Kyrgyzstan: Psychiatric Patients Abused
IWPR investigation paints dismal picture of abuse and neglect in the mental healthcare system.
Kyrgyzstan: Psychiatric Patients Abused
IWPR investigation paints dismal picture of abuse and neglect in the mental healthcare system.
Patients in psychiatric hospitals throughout Kyrgyzstan are poorly fed, live in dreadful conditions and are often forced to work either for hospital staff or the local community, IWPR can reveal.
IWPR contributors visited three different psychiatric establishments. One lies in the northern Chuy region, in the village of Chymkorgon, while the second is in the village of Kyzyljar in the southern Jalalabad region. The third is the Osh Regional Psychiatric Hospital, also located in the south of the country. All told, they hold about 1,400 patients.

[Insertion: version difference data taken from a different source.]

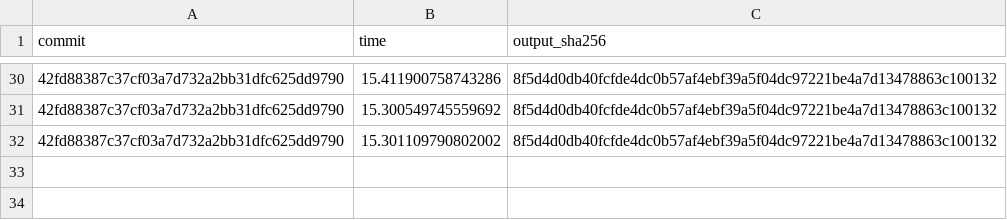
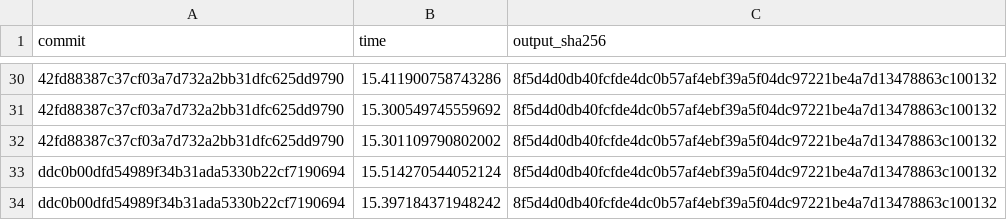
Before and after one commit to clarinsi/STARK, a TSV file: benchmark/data/speed.tsv, drawn as a sheet; only a part is shown, gaps mark what is left out; the diff names each change by its address in the sheet, - before the commit and + after, or states it on an @@ line.

```diff
--- a/benchmark/data/speed.tsv
+++ b/benchmark/data/speed.tsv
+row 33: ddc0b00dfd54989f34b31ada5330b22cf7190694 | 15.514270544052124 | 8f5d4d0db40fcfde4dc0b57af4ebf39a5f04dc97221be4a7d13478863c100132
+row 34: ddc0b00dfd54989f34b31ada5330b22cf7190694 | 15.397184371948242 | 8f5d4d0db40fcfde4dc0b57af4ebf39a5f04dc97221be4a7d13478863c100132
```
Also changed, not shown: 1 other file.
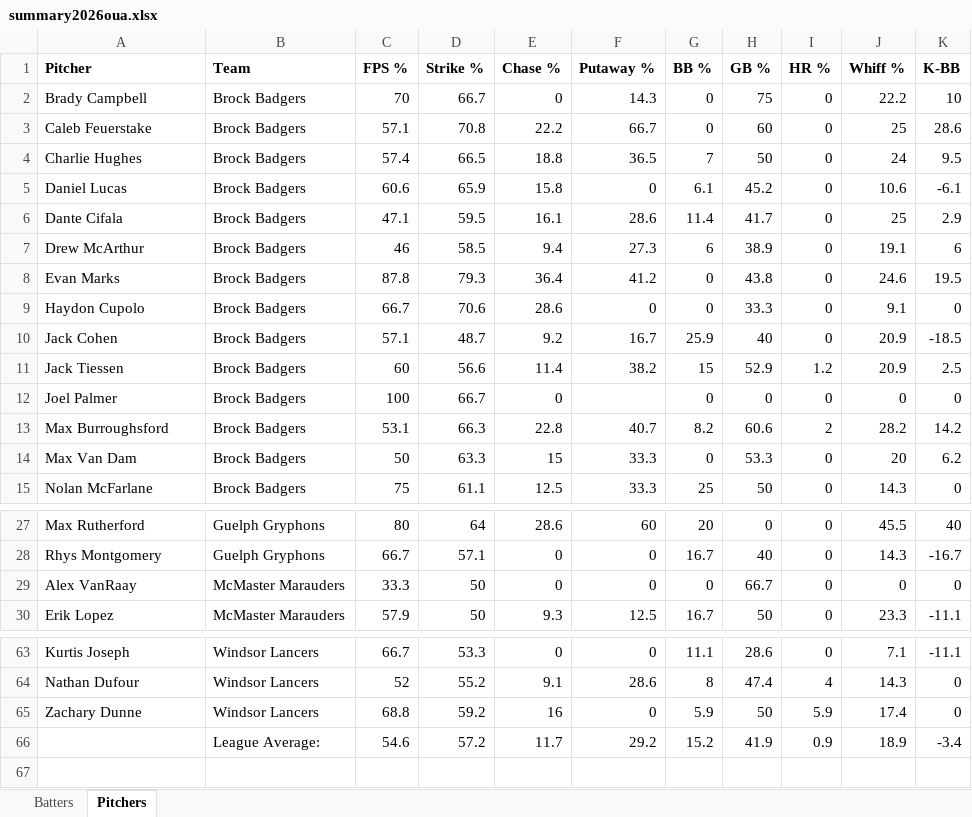
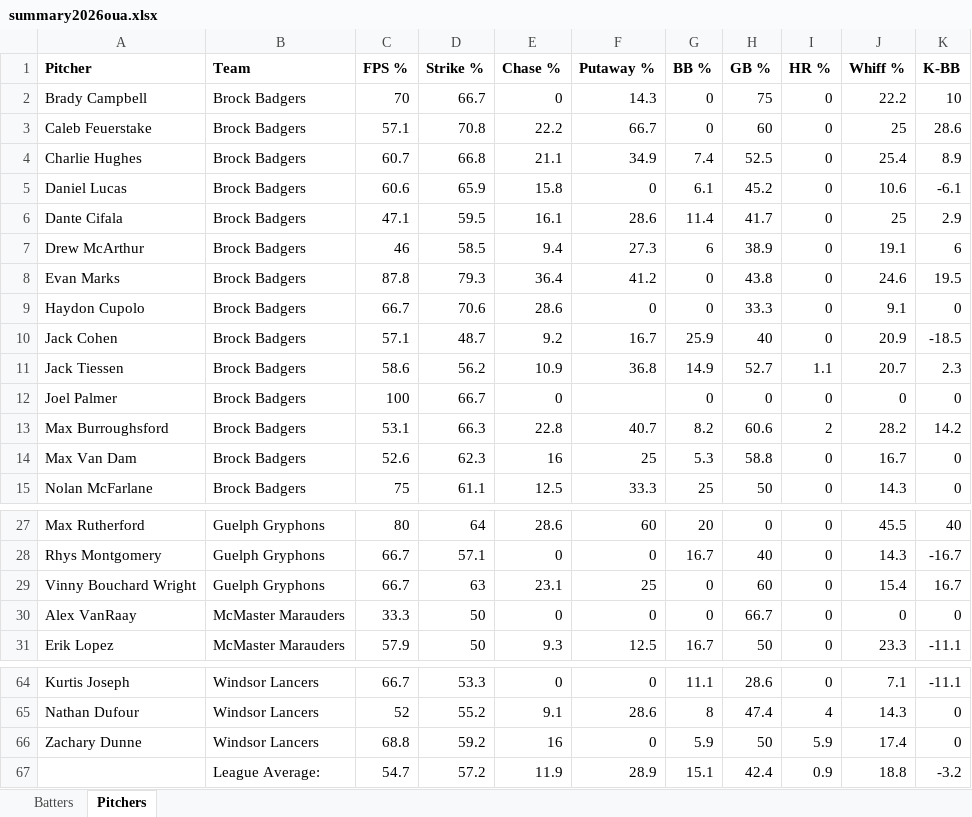
Before and after one commit to bigfishy06/data-diamond, an Excel workbook: oua/data/summary2026oua.xlsx, sheet Pitchers, drawn as a sheet; only a part is shown, gaps mark what is left out; values as stored, in another font and other column widths than the file's, no borders; table styles not drawn; removed rows and columns are numbered as before the commit, all else as after; the diff covers the shown part only; the diff names each change by its address in the sheet, - before the commit and + after, or states it on an @@ line.

```diff
--- a/oua/data/summary2026oua.xlsx (sheet Pitchers)
+++ b/oua/data/summary2026oua.xlsx (sheet Pitchers)
-C4 (FPS %): 57.4
+C4 (FPS %): 60.7
-D4 (Strike %): 66.5
+D4 (Strike %): 66.8
-E4 (Chase %): 18.8
+E4 (Chase %): 21.1
-F4 (Putaway %): 36.5
+F4 (Putaway %): 34.9
-G4 (BB %): 7
+G4 (BB %): 7.4
-H4 (GB %): 50
+H4 (GB %): 52.5
-J4 (Whiff %): 24
+J4 (Whiff %): 25.4
-K4 (K-BB): 9.5
+K4 (K-BB): 8.9
-C11 (FPS %): 60
+C11 (FPS %): 58.6
-D11 (Strike %): 56.6
+D11 (Strike %): 56.2
-E11 (Chase %): 11.4
+E11 (Chase %): 10.9
-F11 (Putaway %): 38.2
+F11 (Putaway %): 36.8
-G11 (BB %): 15
+G11 (BB %): 14.9
-H11 (GB %): 52.9
+H11 (GB %): 52.7
-I11 (HR %): 1.2
+I11 (HR %): 1.1
-J11 (Whiff %): 20.9
+J11 (Whiff %): 20.7
-K11 (K-BB): 2.5
+K11 (K-BB): 2.3
-C14 (FPS %): 50
+C14 (FPS %): 52.6
-D14 (Strike %): 63.3
+D14 (Strike %): 62.3
-E14 (Chase %): 15
+E14 (Chase %): 16
-F14 (Putaway %): 33.3
+F14 (Putaway %): 25
-G14 (BB %): 0
+G14 (BB %): 5.3
-H14 (GB %): 53.3
+H14 (GB %): 58.8
-J14 (Whiff %): 20
+J14 (Whiff %): 16.7
-K14 (K-BB): 6.2
+K14 (K-BB): 0
+row 29: Vinny Bouchard Wright | Guelph Gryphons | 66.7 | 63 | 23.1 | 25 | 0 | 60 | 0 | 15.4 | 16.7
-row 66:  | League Average: | 54.6 | 57.2 | 11.7 | 29.2 | 15.2 | 41.9 | 0.9 | 18.9 | -3.4
+row 67:  | League Average: | 54.7 | 57.2 | 11.9 | 28.9 | 15.1 | 42.4 | 0.9 | 18.8 | -3.2
```
Also changed, not shown: 14 edited cells elsewhere in this sheet, sheet Batters, 4 other files.
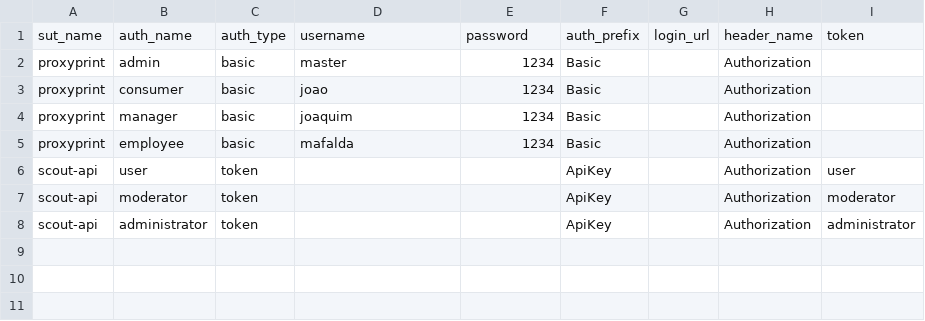
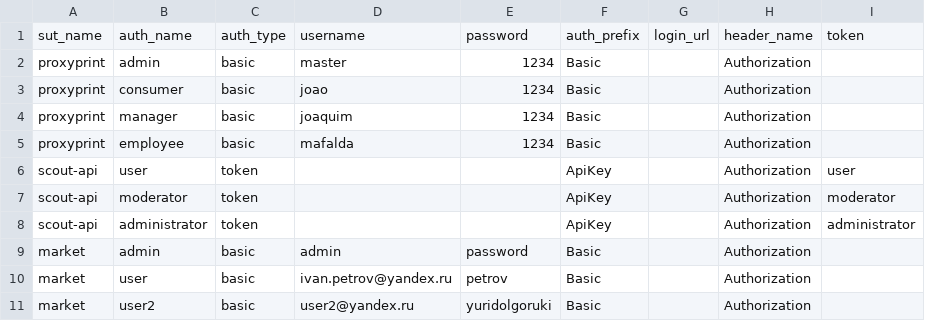
Before and after one commit to aster-test-generation/Co-Aster-EMB, a CSV file: scripts/dockerize/data/auth_suts.csv, drawn as a sheet; the diff names each change by its address in the sheet, - before the commit and + after, or states it on an @@ line.

Commit message:
market and languagetool

```diff
--- a/scripts/dockerize/data/auth_suts.csv
+++ b/scripts/dockerize/data/auth_suts.csv
+row 9: market | admin | basic | admin | password | Basic |  | Authorization
+row 10: market | user | basic | ivan.petrov@yandex.ru | petrov | Basic |  | Authorization
+row 11: market | user2 | basic | user2@yandex.ru | yuridolgoruki | Basic |  | Authorization
```
Also changed, not shown: scripts/dockerize/data/sut.csv, 1 other file.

Hospital managers were reluctant to divulge information about their patients, especially to a media organisation. But staff and patients related their experiences, often with indignation.
The Chymkorgon lies 85 kilometres from the capital, and the hospital serves all of Kyrgyzstan and the southern regions of Kazakstan as well. It currently has 500 patients, well below its capacity. It is something of a showcase because it is often visited by non-government organisations and journalists.
But it still has a pervasive atmosphere of poverty and deprivation, and is badly in need of complete renovation.
Patients at Chymkorgon are usually locked up in squalid rooms with barred windows and stone floors. The rooms are overcrowded, holding up to 15 in one room. A single nurse is routinely left to supervise 10 to 15 people. Staffing shortages mean that patients are deprived of the right to a daily walk and physical exercise.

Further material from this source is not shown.